Public comment was scarce this week when the Philadelphia Board of Ethics held a hearing on proposed regulations to govern independent expenditures in city elections.

The rules are aimed at preventing candidates from evading contribution limits in city campaigns by coordinating with outside groups with plenty of money to spend.

In past decades, mayoral candidates in Philadelphia regularly got contributions of $100,000 or more.

Now candidates can only accept contributions within specified limits -- $2,900 per year from individuals, and $11,500 from businesses or political committees.

But there's nothing to keep independent groups from taking big contributions and spending whatever they want to help a chosen candidate.

The ethics board wants to make sure candidates don't set up committees of supporters that pretend to be independent or coordinate with independent groups. So the board has drafted regulations defining independent expenditures.

Adam Bonin, an attorney who advises candidates, says it's good to have rules. He said most of those who will ultimately be affected by the regulations are paying little attention to the process now.

Bonin said he's glad the board is trying to give guidance, but said he's concerned an ethics board trying to sniff out coordination may engage in witch hunts, questioning lawyers and consultants in Philadelphia who have multiple clients.

"We all talk to each other all the time. Many of us represent overlapping interests," Bonin said. "I'm concerned about a zealous ethics staff chasing down rabbit holes when there is no rabbit."

The board made a few changes to the proposed regulation at Thursday's hearing. One says the fact that a candidate and an independent committee share an attorney or consultant does not by itself mean they're engaged in illegal coordination.

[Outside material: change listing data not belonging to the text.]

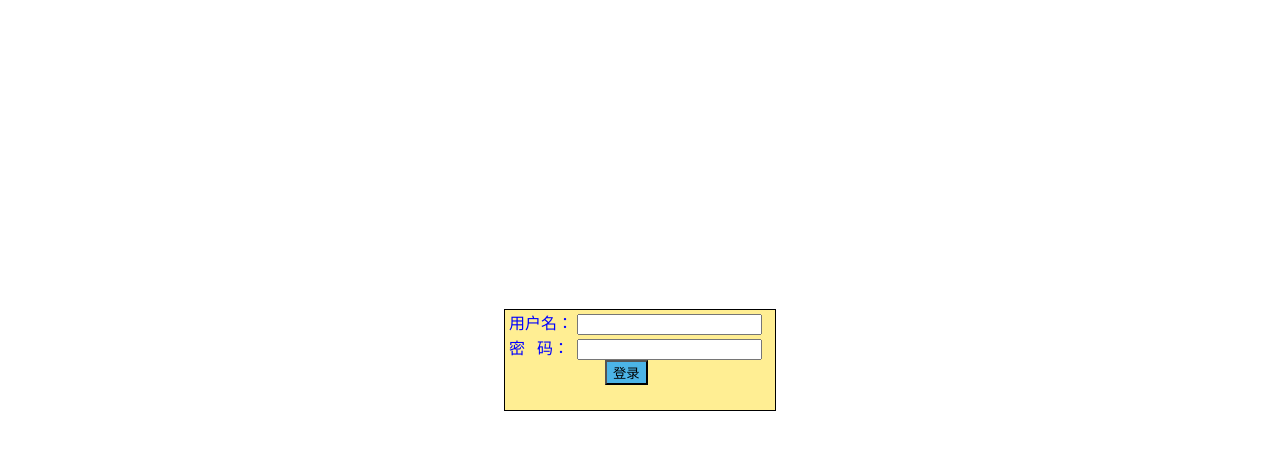
Repository: guirui-li/StudyJavaWeb
Page: http://localhost/JavawebTest/LoginServlet
An editor plug-in stored every save of this project. The page is shown before and after the next save, followed by the edit.
The browser window is 1280 px wide. The pictures show the whole page.
The page is served by Tomcat 9. Other server files are loaded and not shown.

Above is the page before, as saved 2019-05-03 07:27:18.

### JavawebTest/WebContent/experiment07/login.jsp
<%@ page language="java" contentType="text/html; charset=UTF-8"
    pageEncoding="UTF-8"%>
<!DOCTYPE html>
<html>
<head>
<meta http-equiv="Content-Type" content="text/html; charset=UTF-8">
<title>登录页面</title>
	<style type="text/css">
		body{
			margin: 0;
			padding: 0;
		}
		label{
			display:inline-block;
			width: 68px;
			color:blue;
			white-space: pre;
		}
		#form1{
			border: 1px solid black;
			width:270px;
			height:100px;
			background-color: #ffee93;
			position:absolute;
			top:50%;
			left:50%;
			transform:translate(-50%,-50%);
		}
		#submit{
			margin-left: 100px;
			background-color: #4cb4e7;
		}
		#div1{
			color:red;
		}
	</style>
</head>
<body>
	<form action="/JavawebTest/LoginServlet" id="form1" name="form1" method="post">
		<label>&nbsp;用户名：</label>
			<input type="text" name="name" value="${requestScope.name }"/><br>
			<div id="div1">
				${requestScope.page1 }
			</div>

		<label>&nbsp;密&nbsp;&nbsp;&nbsp;码：</label>
			<input type="text" name="psw" value="${requestScope.psw }" id="psw"/><br>
			<div id="div1">
				${requestScope.page2 }
			</div>
		<input type="submit" name="Submit" value="登录" id="submit"/>
	</form>
</body>
</html>

### JavawebTest/src/com/guirui/demo03/LoginServlet.java
package com.guirui.demo03;

import java.io.IOException;
import javax.servlet.ServletException;
import javax.servlet.annotation.WebServlet;
import javax.servlet.http.HttpServlet;
import javax.servlet.http.HttpServletRequest;
import javax.servlet.http.HttpServletResponse;

/**
 * Servlet implementation class LoginServlet
 */
@WebServlet("/LoginServlet")
public class LoginServlet extends HttpServlet {
	private static final long serialVersionUID = 1L;

    /**
     * @see HttpServlet#HttpServlet()
     */
    public LoginServlet() {
        super();
        // TODO Auto-generated constructor stub
    }

	/**
	 * @see HttpServlet#doGet(HttpServletRequest request, HttpServletResponse response)
	 */
	protected void doGet(HttpServletRequest request, HttpServletResponse response) throws ServletException, IOException {
		response.setContentType("text/html;charset=UTF-8");
		String pageURL="/experiment07/login.jsp";
		String name=null;
		Customer customer=new Customer();
		try {
			//寧땍狼邱뚤닒啞응포돤돕돨鑒앴쏵契긍쯤딧憐
			name=new String(request.getParameter("name").getBytes("ISO-8859-1"),"UTF-8");
			String password=new String(request.getParameter("psw").getBytes("ISO-8859-1"),"UTF-8");
			if(name==null||password==null) {
				return;
			}
			if(name.equals("")||password.equals("")) {
				return;
			}
			if(!customer.findName(name)) {
				request.setAttribute("page1", "헝渴흙攣횅돨痰빵츰");
			}else {
				if(customer.findPsw(name).equals(password)) {
					pageURL="/experiment07/loginSuccess.jsp";
					customer=customer.findCustomer(name);
					request.setAttribute("sex", customer.getSex());
					request.setAttribute("age",customer.getAge());
				}else {
					request.setAttribute("page2", "헝渴흙攣횅돨쵱쯤");
				}
			}
		} catch (Exception e) {}
		finally {
			request.setAttribute("name", name);
			request.getRequestDispatcher(pageURL).forward(request, response);
		}


	}

	/**
	 * @see HttpServlet#doPost(HttpServletRequest request, HttpServletResponse response)
	 */
	protected void doPost(HttpServletRequest request, HttpServletResponse response) throws ServletException, IOException {
		// TODO Auto-generated method stub
		doGet(request, response);
	}

}

### JavawebTest/src/com/guirui/demo03/Customer.java
package com.guirui.demo03;

import java.sql.Connection;
import java.sql.DriverManager;
import java.sql.PreparedStatement;
import java.sql.ResultSet;
import java.sql.SQLException;

public class Customer {
	private static final String forname="com.mysql.cj.jdbc.Driver";
	private static final String url="jdbc:mysql://localhost:3306/customer?serverTimezone=UTC";
	private static final String username="root";
	private static final String password="654321";
	private String id;
	private String name;
	private String psw;
	private String sex;
	private int age;

	public Customer() {}

	public Connection getConnection(){
		Connection con = null;
		try {
			Class.forName(forname);
			con=DriverManager.getConnection(url,username,password);
		} catch (ClassNotFoundException e) {
			e.printStackTrace();
		}catch(SQLException e) {
			e.printStackTrace();
		}
		return con;
	}
	public String findPsw(String name){
		String sql="select upassword from user where uname=?";
		String pword=null;
		Connection conn=this.getConnection();
		PreparedStatement ps=null;
		ResultSet rs=null;
		try {
			ps=conn.prepareStatement(sql);
			ps.setString(1, name);
			rs=ps.executeQuery();
			if(rs.next()) {
				pword=rs.getString("upassword");
			}
			rs.close();
			ps.close();
			conn.close();
		} catch (SQLException e) {
			e.printStackTrace();
		}
		return pword;
	}

	public boolean findName(String name){
		String sql="select uname from user where uname=?";
		boolean flag=false;
		Connection conn=this.getConnection();
		PreparedStatement ps=null;
		ResultSet rs=null;
		try {
			ps=conn.prepareStatement(sql);
			ps.setString(1, name);
			rs=ps.executeQuery();
			if(rs.next()) {
				flag=true;
			}
			rs.close();
			ps.close();
			conn.close();
		} catch (SQLException e) {
			e.printStackTrace();
		}
		return flag;
	}
	public Customer findCustomer(String name) {
		String sql="select usex,uage from user where uname=?";
		Connection conn=this.getConnection();
		PreparedStatement ps=null;
		ResultSet rs=null;
		try {
			ps=conn.prepareStatement(sql);
			ps.setString(1, name);
			rs=ps.executeQuery();
			if(rs.next()) {
				this.sex=rs.getString("usex");
				this.age=rs.getInt("uage");
			}
			rs.close();
			ps.close();
			conn.close();
		} catch (SQLException e) {
			e.printStackTrace();
		}
		return this;
	}


	public String getId() {
		return id;
	}
	public void setId(String id) {
		this.id = id;
	}
	public String getName() {
		return name;
	}
	public void setName(String name) {
		this.name = name;
	}
	public String getPsw() {
		return psw;
	}
	public void setPsw(String psw) {
		this.psw = psw;
	}
	public String getSex() {
		return sex;
	}
	public void setSex(String sex) {
		this.sex = sex;
	}
	public int getAge() {
		return age;
	}
	public void setAge(int age) {
		this.age = age;
	}

}

After the next save:
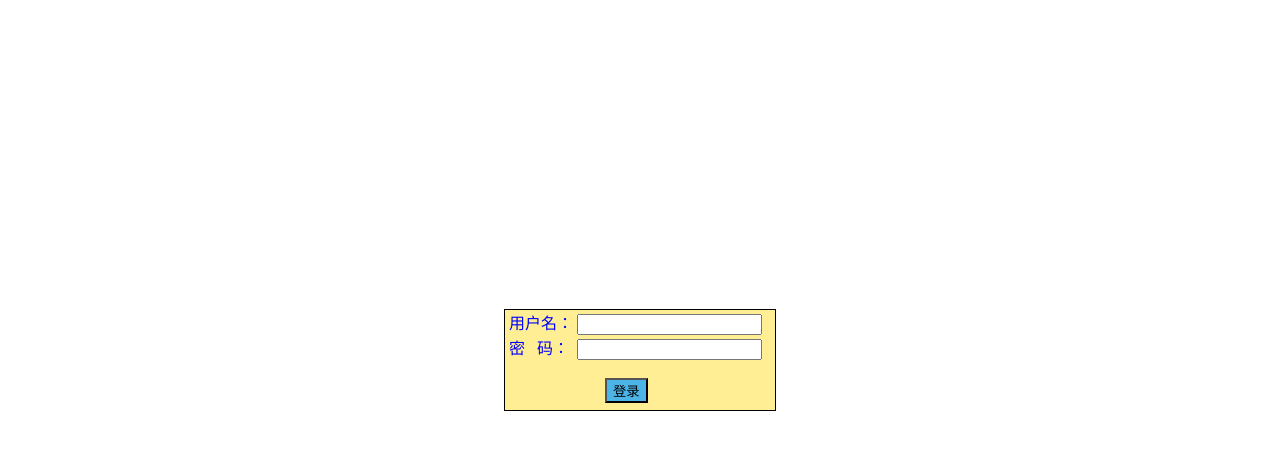
Saved 19 s later.
--- a/JavawebTest/WebContent/experiment07/login.jsp
+++ b/JavawebTest/WebContent/experiment07/login.jsp
@@ -47,7 +47,7 @@
 			<input type="text" name="psw" value="${requestScope.psw }" id="psw"/><br>
 			<div id="div1">
 				${requestScope.page2 }
-			</div>
+			</div><br>
 		<input type="submit" name="Submit" value="登录" id="submit"/>
 	</form>
 </body>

The regulations could be approved and in place by early March, in time for a contested city controller primary this spring.